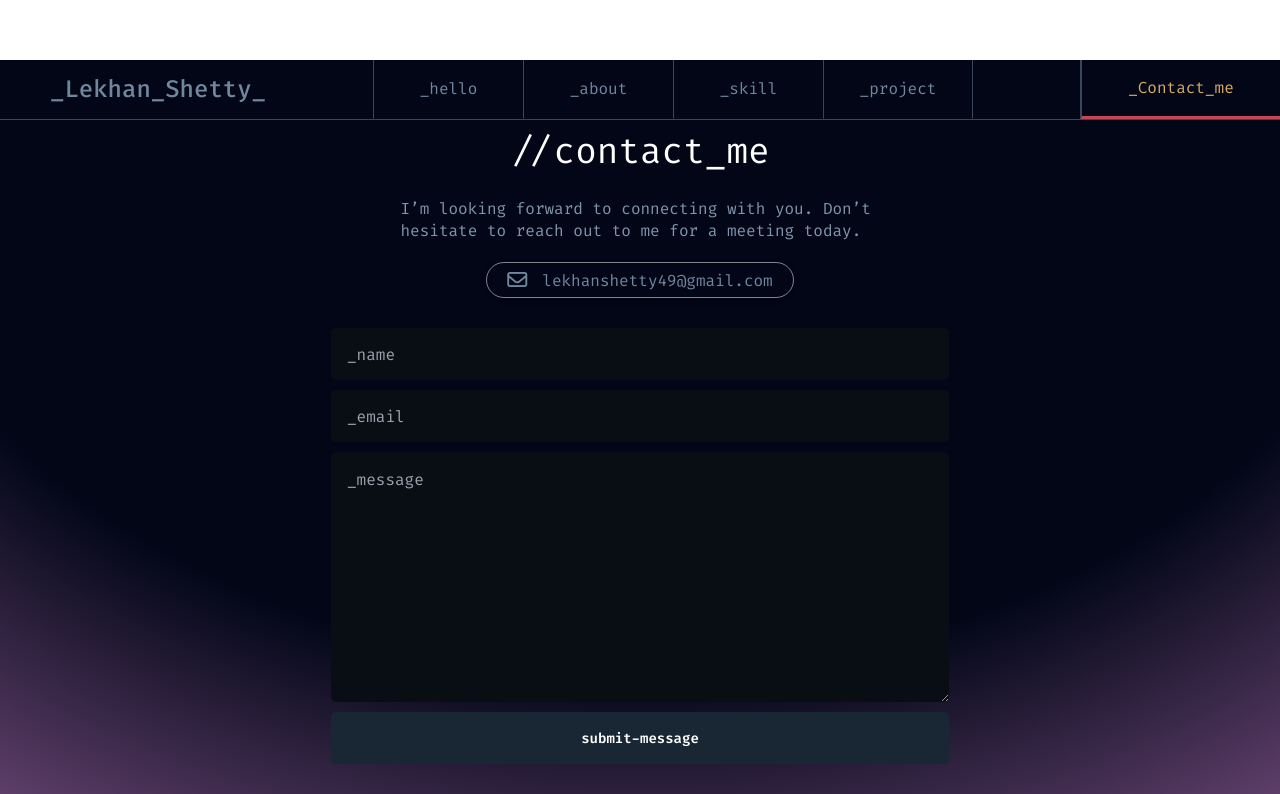
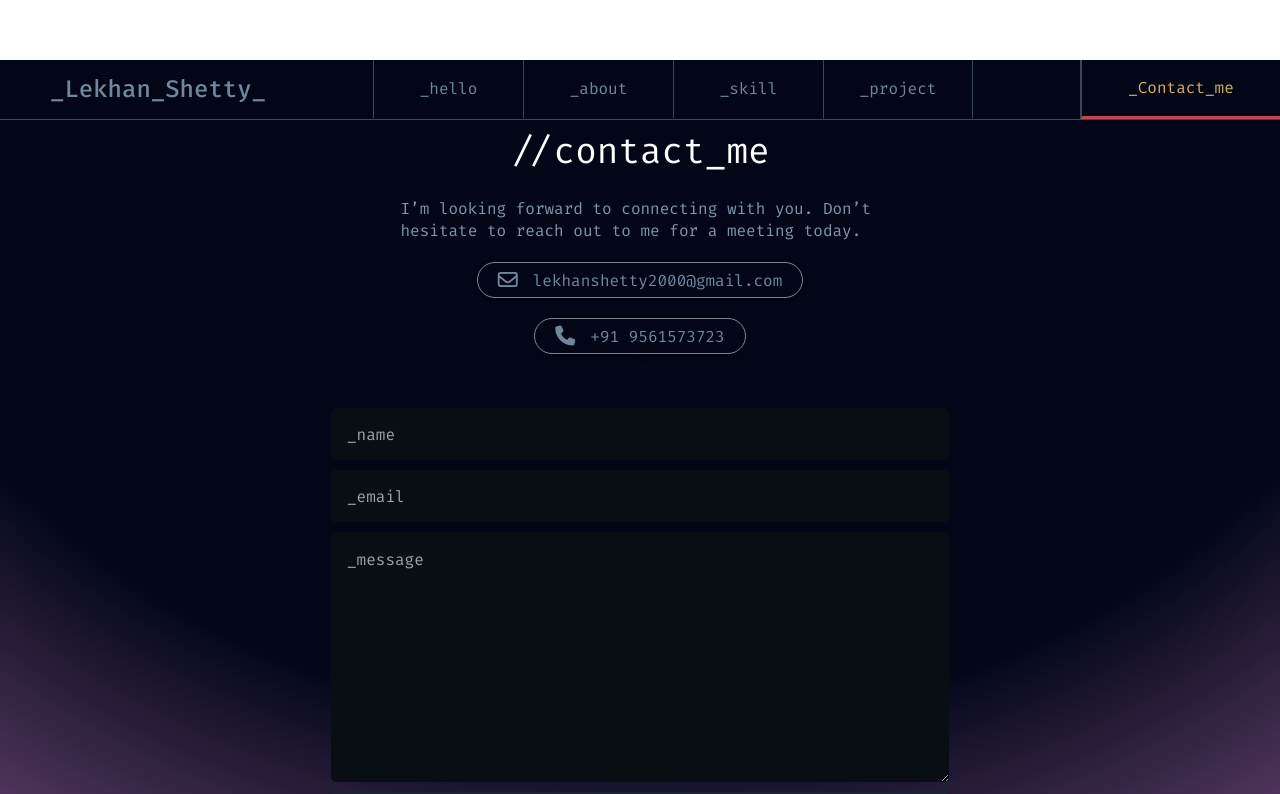
Before and after one commit to lekhanShetty15/react-portfolio, a React (Vite) app: page /contact in a window 1280 px wide. Shown: the top 794 px of the page. Built offline with nearby package versions, Linux system fonts and the light colour scheme.

Commit message:
contact form is now functional and it is sending the message to the admin

```diff
--- a/package.json
+++ b/package.json
@@ -10,6 +10,7 @@
     "preview": "vite preview"
   },
   "dependencies": {
+    "@emailjs/browser": "^4.3.3",
     "@react-three/drei": "^9.105.4",
     "@react-three/fiber": "^8.16.2",
     "@types/three": "^0.163.0",
--- a/src/App.css
+++ b/src/App.css
@@ -208,6 +208,8 @@
   opacity: 0;
   animation: slideFromTop 1s ease forwards;
   animation-delay: .2s;
+
+
 
 }
 .main-Btn2:hover{
@@ -1396,7 +1398,12 @@ button:hover{
 
 
 /* conatct page section */
-
+form{
+  display: flex;
+  align-items: center;
+  justify-content: center;
+  flex-direction: column;
+}
 .contact-main{
   position: relative;
   z-index: 1000;
@@ -1432,8 +1439,10 @@ button:hover{
   box-shadow: 0px 2px 5px rgba(0, 0, 0, 0.4);
   border: solid 1px rgba(255, 255, 255, 0.5);
 }
+
 .email{
-  cursor: pointer;
+  pointer-events: none;
+
 }
 .emailLogo{
   display: flex;
--- a/src/pages/contact.jsx
+++ b/src/pages/contact.jsx
@@ -1,21 +1,56 @@
+import React, { useRef } from 'react';
+import emailjs from '@emailjs/browser';
+
 const Contact =()=>{
 
+    const form = useRef();
+
+  const sendEmail = (e) => {
+    e.preventDefault();
+
+    emailjs
+      .sendForm('service_cepensz', 'template_qc81jl7', form.current, {
+        publicKey: 'NGGxSwwMlMWX_bPGQ',
+      })
+      .then(
+        () => {
+          console.log('SUCCESS!');
+          form.current.reset();
+
+        },
+        (error) => {
+          console.log('FAILED...', error.text);
+        },
+      );
+  };
 
     return(
-        <div className="contact-main">
+        <div className="contact-main" >
             <div className="titleContact">//contact_me</div>
             <div className="conatctDesc">I’m looking forward to connecting with you. Don’t hesitate to reach out to me for a meeting today.</div>
             <div className="email">
                 <div className="emailLogo"><i class="fa-regular fa-envelope emailLog"></i></div>
-                <div className="emailText">lekhanshetty49@gmail.com</div>
+                <div className="emailText">lekhanshetty2000@gmail.com</div>
+
             </div>
-            <input className="nameInpt" type="text" placeholder="_name"/>
-            <input className="emailInpt" type="email" placeholder="_email"/>
-            <textarea className="textdesc" placeholder="_message"></textarea>
-            <button className="submitBtnlast">submit-message</button>
+            <div className="email">
+                <div className="emailLogo"><i class="fa-solid fa-phone emailLog"></i></div>
+                <div className="emailText">+91 9561573723</div>
+
+            </div>
+
+`           <form ref={form} onSubmit={sendEmail}>
+            <input className="nameInpt" name="user_name" type="text" placeholder="_name"/>
+            <input className="emailInpt" name="user_email" type="email" placeholder="_email"/>
+            <textarea className="textdesc" placeholder="_message" name="message"></textarea>
+            <button className="submitBtnlast" type="submit" value="Send" >submit-message</button>
+            </form>
+
 
 
         </div>
+
+
     )
 }
 
--- a/src/pages/hello.jsx
+++ b/src/pages/hello.jsx
@@ -29,7 +29,7 @@ const Hello = ()=>{
                     <div className="hello-desc">I'm a full-stack software engineer with a <br />primary focus on front-end development. I <br />Love Working at the intersection of <br />Creativity.</div>
                     <div className="hello-Btn">
                         <NavLink to='/contact' className="main-Btn1"><button>Hire Me</button></NavLink>
-                        <button className="main-Btn2">Get CV</button>
+                        <a href="src/assets/lekhan shetty resume.pdf" download><button className="main-Btn2">Get CV</button></a>
                     </div>
                 </div>
 
```
Also changed, not shown: 2 other files (tests, documents, lock files or other folders).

··········

Determine the number of lines in the data above that contain the word "package", and provide only that figure.

3